04 Apr 2017
Spring is finally springing, and while the mountains of Montana still have plenty of snow, spring is in the air. One thing I enjoy most about spring is listening to the birds chirping. I hadn’t thought about it much, except to enjoy it, but the other day it struck me that the chirping of the birds is about far more than entertaining us humans. Rather, birds chirp to communicate!
The chirping of birds helps them attract mates, warn of impending danger, and identify themselves and their territory. Babies chirp to let their parents know they are hungry, and what I appreciate about the way birds communicate is that it is an innate part of their being. They don’t care who might over-hear or judge them. They simply communicate what is necessary in order to exist the way nature intended, and it seems to me that we could learn from our little feathered friends.
11 Mar 2017
It has been said that the sharpest and most powerful muscle a human possesses is the tongue. Chances are we’ve all been victims and users of a sharp tongue, and it is never pleasant. So, how can you keep from hurting others knowing how deeply a simple word can cut? Think before you speak.
24 Aug 2016
None of us have extra time to sit through a meeting that wanders aimlessly without any clear direction. Yet, we’ve all participated in, and even been in charge of, meetings that turned out to be a complete waste of everyone’s time. On the flip side, we’ve all participated in meetings that were well directed, efficient, and clearly spelled out what was next and the part each team member played in it. As a leader, you can't afford to have any meetings be anything but efficient! You need to be a meeting master.
What are the secrets to running efficient meetings?
- BEFORE the meeting, be clear about what you want those in the meeting to get from the time you spend together. This is the framework for how you communicate both prior to and during your meeting. Without it, you can be left with a room full of people scratching their heads, with no direction or clear understanding of what they are supposed to do with the information they have been given.
- Create and distribute an agenda to all meeting participants one day prior to the meeting. An agenda will keep you on track and provide a written plan of what needs to be covered during the scheduled meeting time. In addition, your agenda will provide participants with the opportunity to review the intended topic and arrive at the meeting prepared to contribute to the discussion.
- Don't allow any one person to “take over the meeting”. We all know talkers who are capable of taking a room full of people in an opposite direction of the intended meeting topic. Don’t let that happen. When someone begins speaking about a topic that is not relevant to the meeting’s agenda, take the meeting back to the specified agenda by saying, “I hear what you are saying, and it is not something that we can address inside of the time we have right now. After the meeting, please see me so we can schedule time to address your comments.”

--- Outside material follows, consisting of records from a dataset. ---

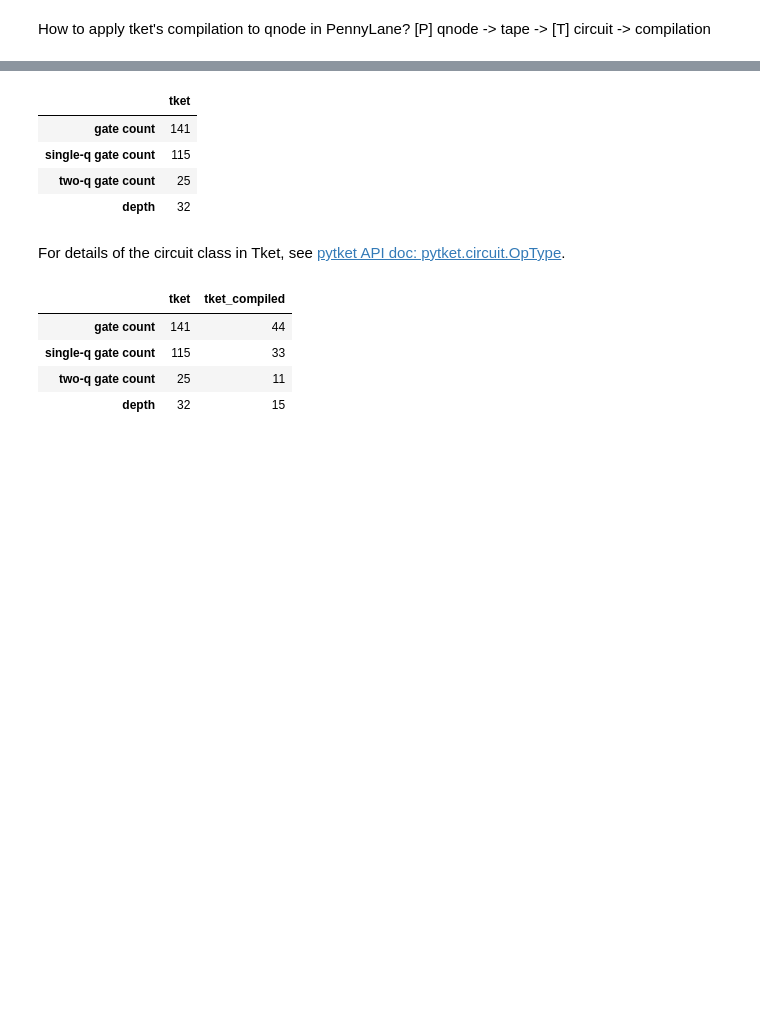
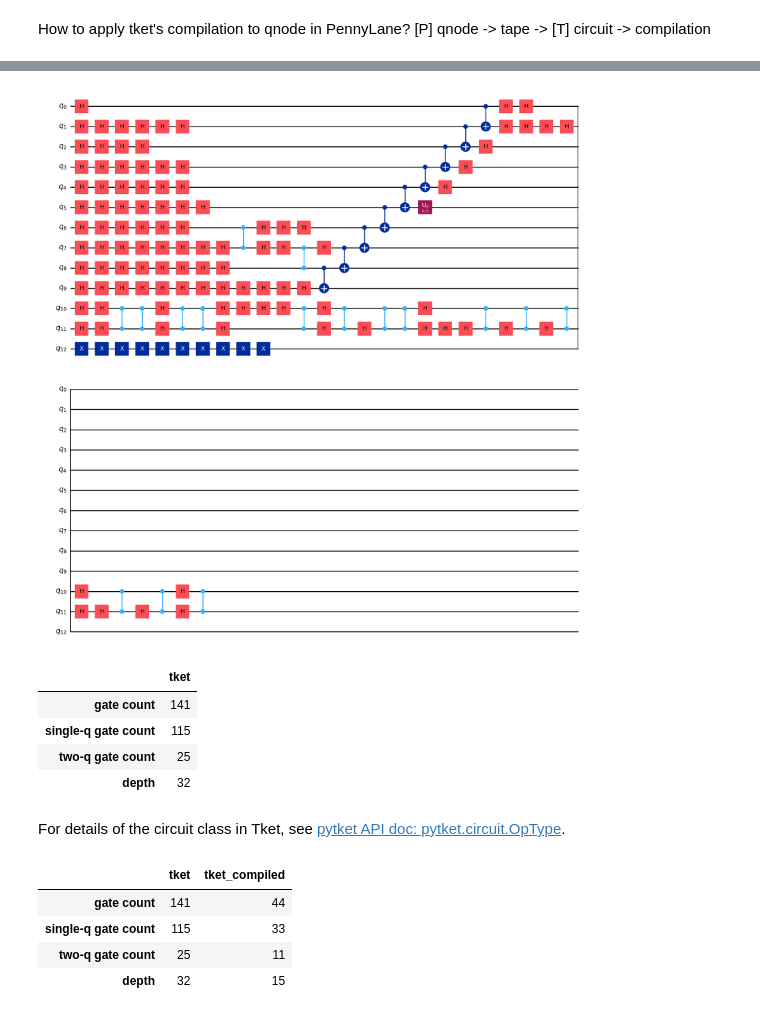
Before and after one commit to 24shiny/QC-basics, a Jupyter notebook: use_tket.ipynb, the cells around one changed output, grey strips where cells are left out. Cells and saved outputs as stored; diff of their text form; code cells hidden in the pictures; blank space fills up the shorter version.

```diff
--- a/use_tket.ipynb
+++ b/use_tket.ipynb
@@ -46,0 +43,8 @@ render_circuit_jupyter(tk_circ)
+# %%
+# live visualization - invisible in GitHub
+render_circuit_jupyter(tk_circ)
+
+# visualization through qiskit
+qiskit_circ = tk_to_qiskit(tk_circ)
+qiskit_circ.draw("mpl")
+# %% [output]
@@ -47,3 +52,4 @@ render_circuit_jupyter(tk_circ)
+[figure, added]
 # %%
 # print specifications of tk_circ
 def spec_tket(tk_circ):
```
Also changed, not shown: parts of 4 cells of this notebook.
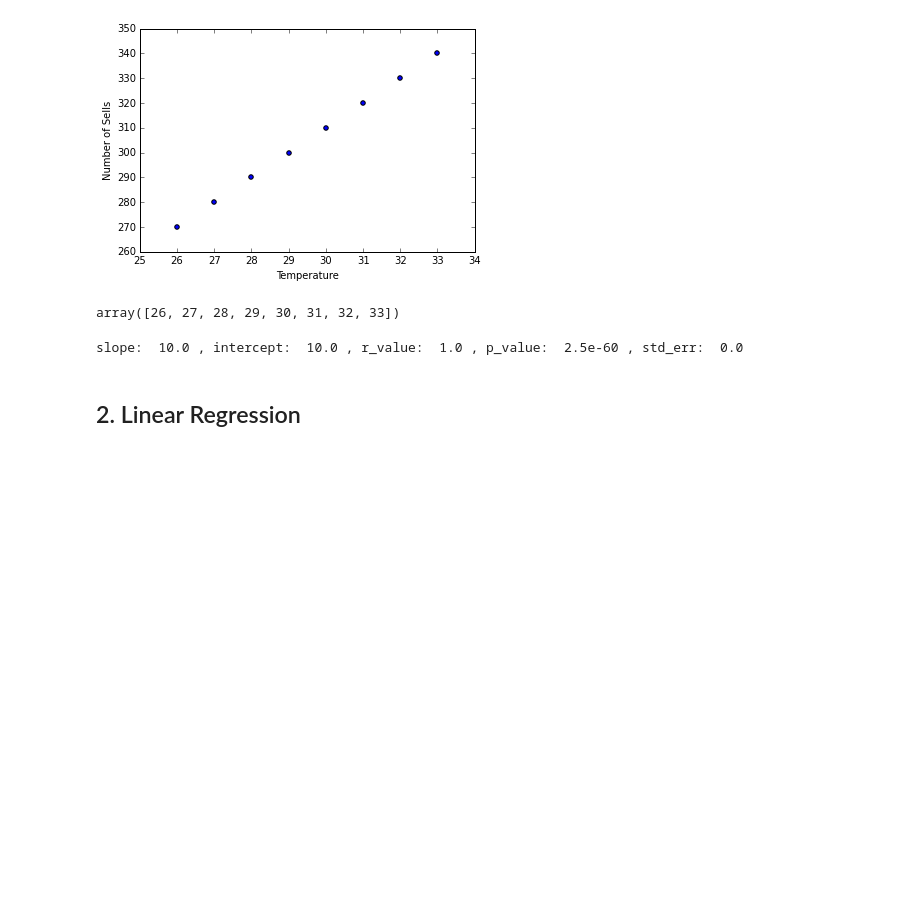
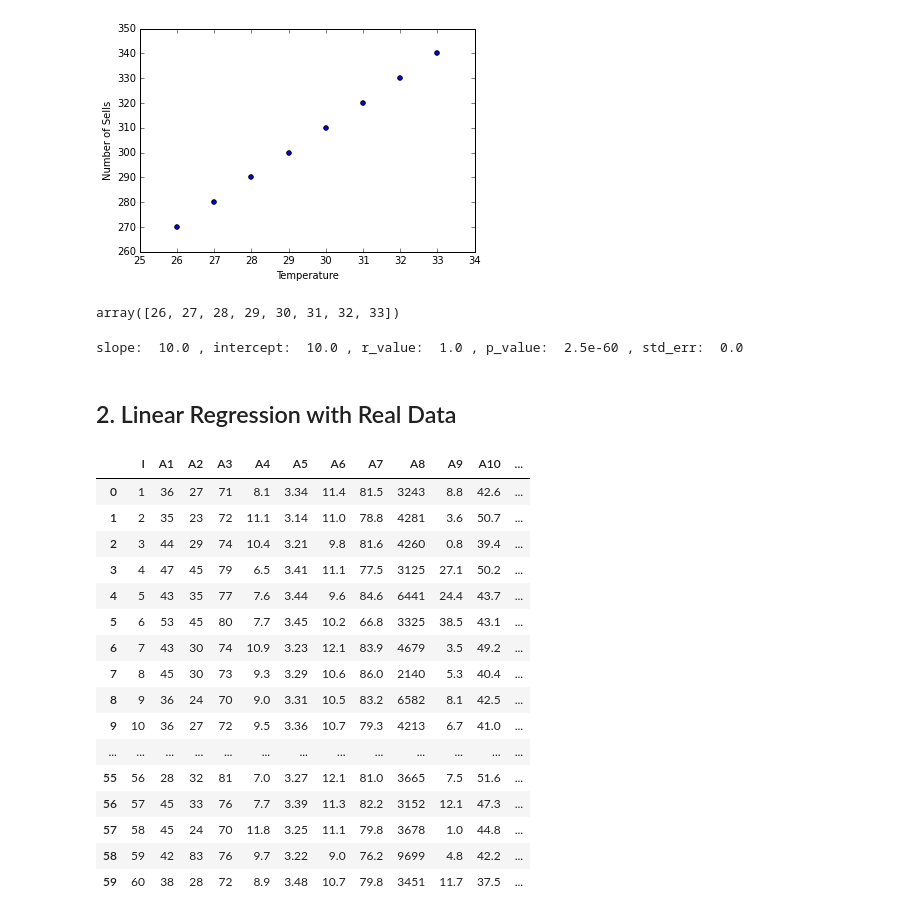
Before and after one commit to bluebibi/python-for-data-analysis, a Jupyter notebook: data_science/linear_regression.ipynb, the cells around one changed output. Cells and saved outputs as stored; diff of their text form; code cells hidden in the pictures; blank space fills up the shorter version.

```diff
--- a/data_science/linear_regression.ipynb
+++ b/data_science/linear_regression.ipynb
@@ -40,4 +40,4 @@ print "slope: ", slope, ", intercept: ", intercept, ", r_value: ", r_value, ", p
 # %% [output]
 slope:  10.0 , intercept:  10.0 , r_value:  1.0 , p_value:  2.5e-60 , std_err:  0.0
 # %% [markdown]
-## 2. Linear Regression
+## 2. Linear Regression with Real Data
@@ -45,0 +44,27 @@ pathUrl2 = 'https://raw.githubusercontent.com/pydata/pydata-book/master/ch02/usa
+# %%
+import urllib2
+import json
+
+pathUrl = 'https://raw.githubusercontent.com/bluebibi/python-for-data-analysis/master/data_science/death_rate.csv'
+raw_csv = urllib2.urlopen(pathUrl)
+df = pd.read_csv(raw_csv)
+# %%
+df
+# %% [output]
+|  | I | A1 | A2 | A3 | A4 | A5 | A6 | A7 | A8 | A9 | A10 | ... |
+| 0 | 1 | 36 | 27 | 71 | 8.1 | 3.34 | 11.4 | 81.5 | 3243 | 8.8 | 42.6 | ... |
+| 1 | 2 | 35 | 23 | 72 | 11.1 | 3.14 | 11.0 | 78.8 | 4281 | 3.6 | 50.7 | ... |
+| 2 | 3 | 44 | 29 | 74 | 10.4 | 3.21 | 9.8 | 81.6 | 4260 | 0.8 | 39.4 | ... |
+| 3 | 4 | 47 | 45 | 79 | 6.5 | 3.41 | 11.1 | 77.5 | 3125 | 27.1 | 50.2 | ... |
+| 4 | 5 | 43 | 35 | 77 | 7.6 | 3.44 | 9.6 | 84.6 | 6441 | 24.4 | 43.7 | ... |
+| 5 | 6 | 53 | 45 | 80 | 7.7 | 3.45 | 10.2 | 66.8 | 3325 | 38.5 | 43.1 | ... |
+| 6 | 7 | 43 | 30 | 74 | 10.9 | 3.23 | 12.1 | 83.9 | 4679 | 3.5 | 49.2 | ... |
+| 7 | 8 | 45 | 30 | 73 | 9.3 | 3.29 | 10.6 | 86.0 | 2140 | 5.3 | 40.4 | ... |
+| 8 | 9 | 36 | 24 | 70 | 9.0 | 3.31 | 10.5 | 83.2 | 6582 | 8.1 | 42.5 | ... |
+| 9 | 10 | 36 | 27 | 72 | 9.5 | 3.36 | 10.7 | 79.3 | 4213 | 6.7 | 41.0 | ... |
+| ... | ... | ... | ... | ... | ... | ... | ... | ... | ... | ... | ... | ... |
+| 55 | 56 | 28 | 32 | 81 | 7.0 | 3.27 | 12.1 | 81.0 | 3665 | 7.5 | 51.6 | ... |
+| 56 | 57 | 45 | 33 | 76 | 7.7 | 3.39 | 11.3 | 82.2 | 3152 | 12.1 | 47.3 | ... |
+| 57 | 58 | 45 | 24 | 70 | 11.8 | 3.25 | 11.1 | 79.8 | 3678 | 1.0 | 44.8 | ... |
+| 58 | 59 | 42 | 83 | 76 | 9.7 | 3.22 | 9.0 | 76.2 | 9699 | 4.8 | 42.2 | ... |
+| 59 | 60 | 38 | 28 | 72 | 8.9 | 3.48 | 10.7 | 79.8 | 3451 | 11.7 | 37.5 | ... |
```
Also changed, not shown: parts of 5 cells of this notebook, 2 other files.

- Before ending the meeting, make sure that your team is clear about what has been communicated and any expectations. If assignments have been given, confirm with each person what their assignment is and their commitment to by-when it will be complete. Without such accountabilities put into place, the time spent in a meeting is wasted time and none of us has any time to waste!
After reading Part 1 of Effortless Leadership – Cultivating a Culture of Confidence and Success, leadership is clearly anything but effortless! In the midst of all that you as a leader are responsible for accomplishing, being a visionary, communicator, and teacher can be difficult. Yet, without being a visionary, communicator and teacher, accomplishing all you need to accomplish would be difficult to do too!
So, when you think about being a visionary, communicator and teacher, what do all three of these traits have in common? All three traits empower your team members!
Ultimately, having team members who are empowered to act in your behalf, in the best interests of your company, and to the best of their abilities allows you to "effortlessly" lead your company through what's next.
What other traits are necessary for seemingly Effortless Leadership?
The Effortless Leader must be a masterful team builder. They think and speak in terms of "we", not "I." When you speak in terms of "we" you create a culture whereby every member of the team is responsible for their actions; what each team member does or does not do has a direct impact on the rest of the team and their effectiveness. Thinking and speaking in terms of "we" also let's your team members know that you are a part of their team, that you value them as team members, and that success is not something that just you will be acknowledged for. Instead, ultimately the team as a whole gets credit for their success!
Leadership is a quality that often isn't even talked about until it is seen as missing, when a plan goes awry, or a team falls in a mess of miscommunication and broken promises. So what is it about the leader who successfully leads his or her team with seemingly effortless ease?
The "Effortless" Leader cultivates a culture of confidence and success within his or her company, and they don't do so by wielding a hypothetical sword. They cultivate confidence and success through vision, communication, teaching, influence, and team building.
Here are some traits of an "Effortless" Leader:
Theodore M. Hesburgh once said, "The very essence of leadership is that you have to have vision. You can’t blow an uncertain trumpet." In other words, without a clear and concise reason to come together – without clear goals and objectives – teams float aimlessly.